The inner workings of the European Union are as much a mystery to those living within its confines as they are to those of us who reside elsewhere. The Brussels bureaucracy that sets many of the EU’s policies feels remote to its citizens, yet the influence of its decisions can extend worldwide and throughout the global marketplace. In this timely and insightful essay, Hans Magnus Enzensberger blends reportage, argument, and analysis in order to make sense of the EU’s present political and economic roles and examine the EU’s origins and inherent contradictions. In Enzensberger’s view, Europe is involved in a project without precedent—the first non-violent form of post-democratic governance, which is trying to abolish the diversity of Europe and impose a regime that is not accountable to its citizens. Its often bizarre and arbitrary rules amount to a soft but relentless guardianship, dictating how half a billion people should live their lives regardless of their own political opinions and traditions. Enzensberger here offers a strategy for approaching this modern monster—at once gentle and giant, friend and foe. Praise for Enzensberger “How should one cope with Germany? Let’s ask Hans Magnus Enzensberger. . . . One can only marvel at his permanent alertness, his tone of cold enragement, the dimensions of his hunger for experience, most of all however, one can only marvel at his sense of important issues. For 50 years, time and again Enzensberger has posed the right questions to German society. . . . No one should ever believe Enzensberger is on his side. Whenever someone makes a clear distinction between Good and Evil, Enzensberger will jump out of his cover and shout: It’s not that simple.”—Florian Illies, Die Zeit
About the Author
Hans Magnus Enzensberger, often considered Germany's most important living poet, is also the editor of the book series Die Andere Bibliothek and the founder of the monthly TransAtlantik. His books include Lighter Than Air: Moral Poems and Civil Wars: From L.A. to Bosnia.
Martin Chalmers (1948–2014) was a Berlin-based translator from Glasgow. He translated some of the best-known German-language writers, including Herta Müller, Elfriede Jelinek, and Hans Magnus Enzensberger.
Table of Contents
1. Praise Where Its Due
2. Official Language
3. The Commissions Peculiarities and Those of Its Critics
4. A Look at the Executive Floors
5. Esprit du corps
6. The Half-Forgotten History

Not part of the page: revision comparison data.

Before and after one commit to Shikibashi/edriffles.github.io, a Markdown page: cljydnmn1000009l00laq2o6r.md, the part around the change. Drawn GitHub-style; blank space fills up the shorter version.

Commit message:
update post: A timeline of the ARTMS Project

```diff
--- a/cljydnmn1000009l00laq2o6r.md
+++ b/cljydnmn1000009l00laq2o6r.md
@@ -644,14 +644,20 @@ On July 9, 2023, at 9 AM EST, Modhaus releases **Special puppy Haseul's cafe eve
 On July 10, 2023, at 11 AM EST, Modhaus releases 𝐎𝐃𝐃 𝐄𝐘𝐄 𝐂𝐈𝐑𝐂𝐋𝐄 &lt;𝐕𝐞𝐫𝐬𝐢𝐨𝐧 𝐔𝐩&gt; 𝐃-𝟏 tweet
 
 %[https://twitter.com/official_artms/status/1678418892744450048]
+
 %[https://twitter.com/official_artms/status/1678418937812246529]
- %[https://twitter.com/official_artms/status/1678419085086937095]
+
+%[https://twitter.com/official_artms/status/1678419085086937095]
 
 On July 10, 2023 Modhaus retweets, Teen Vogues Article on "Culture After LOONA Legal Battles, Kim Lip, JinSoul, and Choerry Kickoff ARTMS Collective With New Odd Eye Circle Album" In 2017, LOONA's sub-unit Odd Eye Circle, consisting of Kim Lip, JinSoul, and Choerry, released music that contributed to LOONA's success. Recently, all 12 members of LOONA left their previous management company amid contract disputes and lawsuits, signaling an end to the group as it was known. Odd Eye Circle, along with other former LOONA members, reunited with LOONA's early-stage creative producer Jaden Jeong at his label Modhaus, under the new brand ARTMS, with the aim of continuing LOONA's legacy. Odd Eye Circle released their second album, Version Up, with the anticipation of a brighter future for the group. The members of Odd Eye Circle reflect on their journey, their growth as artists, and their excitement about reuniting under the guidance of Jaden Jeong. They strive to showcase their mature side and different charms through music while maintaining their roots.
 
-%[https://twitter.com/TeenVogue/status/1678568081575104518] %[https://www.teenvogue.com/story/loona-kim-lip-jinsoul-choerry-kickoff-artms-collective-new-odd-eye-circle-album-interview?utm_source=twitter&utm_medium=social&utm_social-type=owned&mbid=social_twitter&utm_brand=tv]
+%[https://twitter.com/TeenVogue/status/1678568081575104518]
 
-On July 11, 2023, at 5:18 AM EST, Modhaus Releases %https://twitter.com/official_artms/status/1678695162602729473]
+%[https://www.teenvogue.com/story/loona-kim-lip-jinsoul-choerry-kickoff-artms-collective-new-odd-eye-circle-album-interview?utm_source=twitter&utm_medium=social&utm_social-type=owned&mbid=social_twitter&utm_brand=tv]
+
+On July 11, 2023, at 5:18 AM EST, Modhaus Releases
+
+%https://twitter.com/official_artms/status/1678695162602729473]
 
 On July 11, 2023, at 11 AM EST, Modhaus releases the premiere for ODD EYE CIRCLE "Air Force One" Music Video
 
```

7. Its the Economy, Stupid!
8. Entering a Post-Democratic Era
9. A Conversation between A, Monsieur de *** of the Commission, and B, the Author, at the Fattoria del Chianti, Rue de Archimède, Brussels